The climate pollution from all of that winds up being less than the amount of pollution the scraps would have generated in a landfill and that the resulting chicken feed would have created were it made from scratch instead of trash, according to the analysis. But that’s based on some assumptions of members’ behavior — that they follow through on mailing in a full box of food grounds.
That step isn’t required for membership, but it’s crucial for achieving the environmental impact Mill hopes to have. If members get lazy about mailing in those grinds, they can opt to compost them instead. But that then erases the potential emissions reductions Mill expects from using waste instead of fresh food to make chicken feed. The worst-case scenario is for members to end up tossing their grinds in the garbage to be hauled away to a landfill anyway.
“We’re not doing a benefit if folks are buying our bin and then dumping the grounds into the trash can”
“We’re not doing a benefit if folks are buying our bin and then dumping the grounds into the trash can,” Tannenbaum says.
Nevertheless, maybe the cost of membership is motivation enough for people to mail in those grounds. It’s $33 a month paid annually or $45 for month-to-month payments. That covers the cost of the bin, charcoal filters, food ground shipping, and an app to track your impact. To start, the service will be available in the US, and potential customers can “reserve” a membership online.
Consumer-based fixes for food waste and climate change run into this conundrum. They place responsibility on individuals to fix what are actually systemic problems. There’s a lot that manufacturers and retailers can do to cut down on food waste rather than incentivizing customers to consume more than they need. They might offer smaller packages, for example. And advocates are pushing for standardized expiry labels to minimize confusion on the shelf-life of products.
“The reality is that we are wasting food up and down the food chain everywhere. Consumers and governments are throwing out a lot of money as a result,” says Roni Neff, an associate professor at the Johns Hopkins Bloomberg School of Public Health.
The biggest priority when it comes to preventing food waste — at the top of EPA’s hierarchy — is preventing it in the first place. That’s something that Tannenbaum and experts all told The Verge.

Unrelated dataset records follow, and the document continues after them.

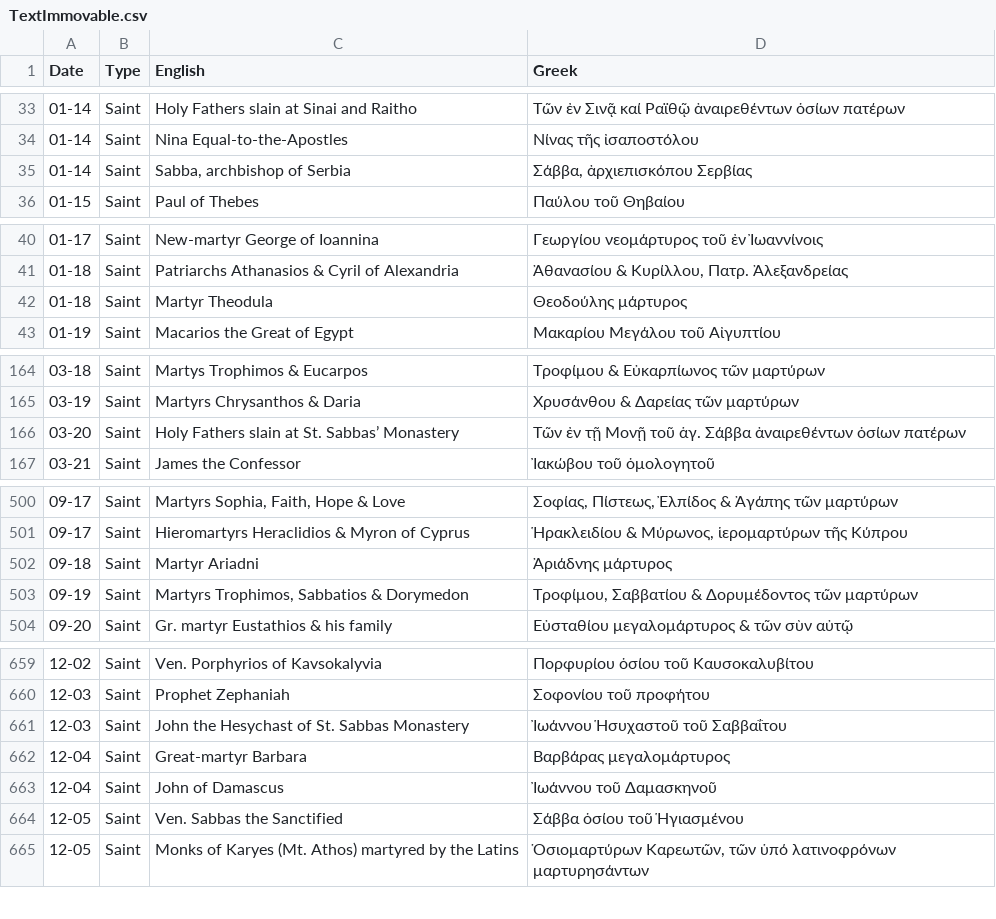
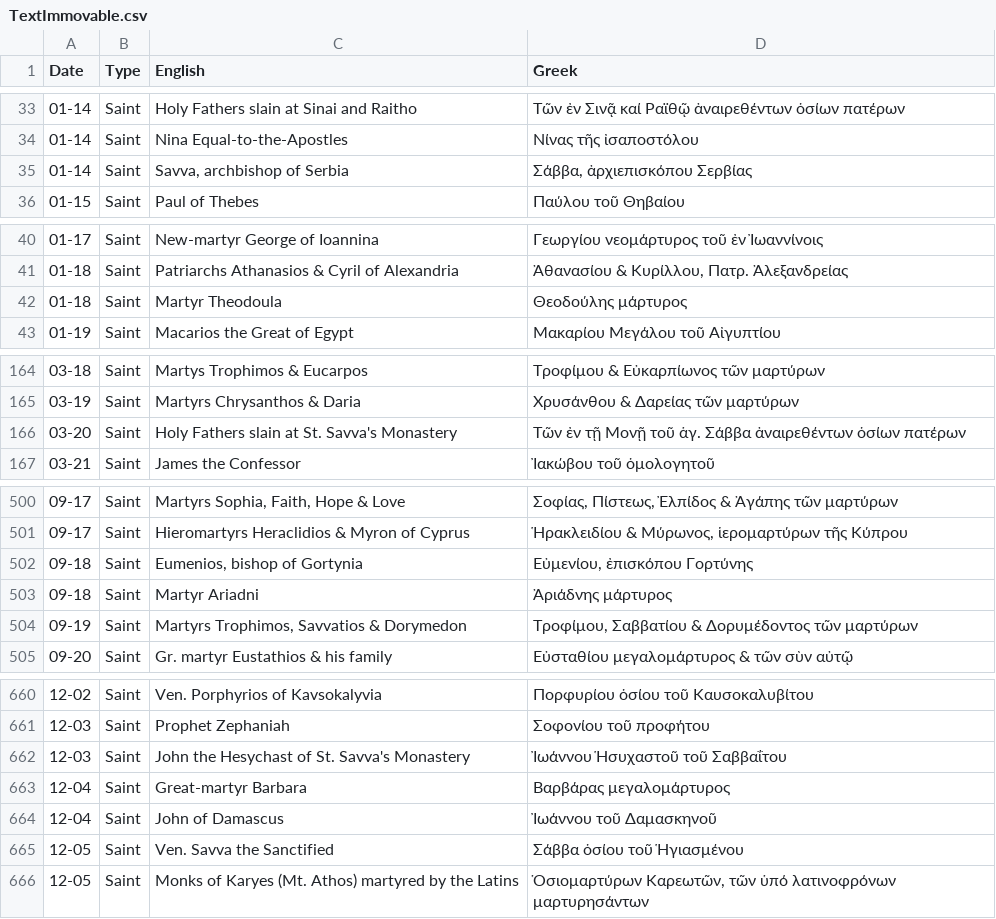
Before and after one commit to sseidel16/orthodox-calendar-data, a CSV file: data/TextImmovable.csv, drawn as a sheet; only a part is shown, gaps mark what is left out; the diff covers the shown part only.

Commit message:
data updates

```diff
--- a/data/TextImmovable.csv
+++ b/data/TextImmovable.csv
@@ -34,3 +34,3 @@ Date,Type,English,Greek
 01-14,Saint,Nina Equal-to-the-Apostles,Νίνας τῆς ἰσαποστόλου
-01-14,Saint,"Sabba, archbishop of Serbia","Σάββα, ἀρχιεπισκόπου Σερβίας"
+01-14,Saint,"Savva, archbishop of Serbia","Σάββα, ἀρχιεπισκόπου Σερβίας"
 01-15,Saint,Paul of Thebes,Παύλου τοῦ Θηβαίου
@@ -41,3 +41,3 @@ Date,Type,English,Greek
 01-18,Saint,Patriarchs Athanasios & Cyril of Alexandria,"Ἀθανασίου & Κυρίλλου, Πατρ. Ἀλεξανδρείας"
-01-18,Saint,Martyr Theodula,Θεοδούλης μάρτυρος
+01-18,Saint,Martyr Theodoula,Θεοδούλης μάρτυρος
 01-19,Saint,Macarios the Great of Egypt,Μακαρίου Μεγάλου τοῦ Αἰγυπτίου
@@ -165,3 +165,3 @@ Date,Type,English,Greek
 03-19,Saint,Martyrs Chrysanthos & Daria,Χρυσάνθου & Δαρείας τῶν μαρτύρων
-03-20,Saint,Holy Fathers slain at St. Sabbas’ Monastery,Τῶν ἐν τῇ Μονῇ τοῦ ἁγ. Σάββα ἀναιρεθέντων ὁσίων πατέρων
+03-20,Saint,Holy Fathers slain at St. Savva's Monastery,Τῶν ἐν τῇ Μονῇ τοῦ ἁγ. Σάββα ἀναιρεθέντων ὁσίων πατέρων
 03-21,Saint,James the Confessor,Ἰακώβου τοῦ ὁμολογητοῦ
@@ -501,4 +501,5 @@ Date,Type,English,Greek
 09-17,Saint,Hieromartyrs Heraclidios & Myron of Cyprus,"Ἡρακλειδίου & Μύρωνος, ἱερομαρτύρων τῆς Κύπρου"
+09-18,Saint,"Eumenios, bishop of Gortynia","Εὐμενίου, ἐπισκόπου Γορτύνης"
 09-18,Saint,Martyr Ariadni,Ἀριάδνης μάρτυρος
-09-19,Saint,"Martyrs Trophimos, Sabbatios & Dorymedon","Τροφίμου, Σαββατίου & Δορυμέδοντος τῶν μαρτύρων"
+09-19,Saint,"Martyrs Trophimos, Savvatios & Dorymedon","Τροφίμου, Σαββατίου & Δορυμέδοντος τῶν μαρτύρων"
 09-20,Saint,Gr. martyr Eustathios & his family,Εὐσταθίου μεγαλομάρτυρος & τῶν σὺν αὐτῷ
@@ -660,6 +661,6 @@ Date,Type,English,Greek
 12-03,Saint,Prophet Zephaniah,Σοφονίου τοῦ προφήτου
-12-03,Saint,John the Hesychast of St. Sabbas Monastery,Ἰωάννου Ἡσυχαστοῦ τοῦ Σαββαΐτου
+12-03,Saint,John the Hesychast of St. Savva's Monastery,Ἰωάννου Ἡσυχαστοῦ τοῦ Σαββαΐτου
 12-04,Saint,Great-martyr Barbara,Βαρβάρας μεγαλομάρτυρος
 12-04,Saint,John of Damascus,Ἰωάννου τοῦ Δαμασκηνοῦ
-12-05,Saint,Ven. Sabbas the Sanctified,Σάββα ὁσίου τοῦ Ἡγιασμένου
+12-05,Saint,Ven. Savva the Sanctified,Σάββα ὁσίου τοῦ Ἡγιασμένου
 12-05,Saint,Monks of Karyes (Mt. Athos) martyred by the Latins,"Ὁσιομαρτύρων Καρεωτῶν, τῶν ὑπό λατινοφρόνων μαρτυρησάντων"
```
Also changed, not shown: 2 edited cells elsewhere in this file, data/TextMovable.csv.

“There will always be something to put in the bin ... so there’s always room for this,” Roe says. “But I do hope it doesn’t necessarily detract from people realizing that they could actually reduce the amount of waste that they’re creating as well, which means they would save money rather than having to pay money for a monthly service.”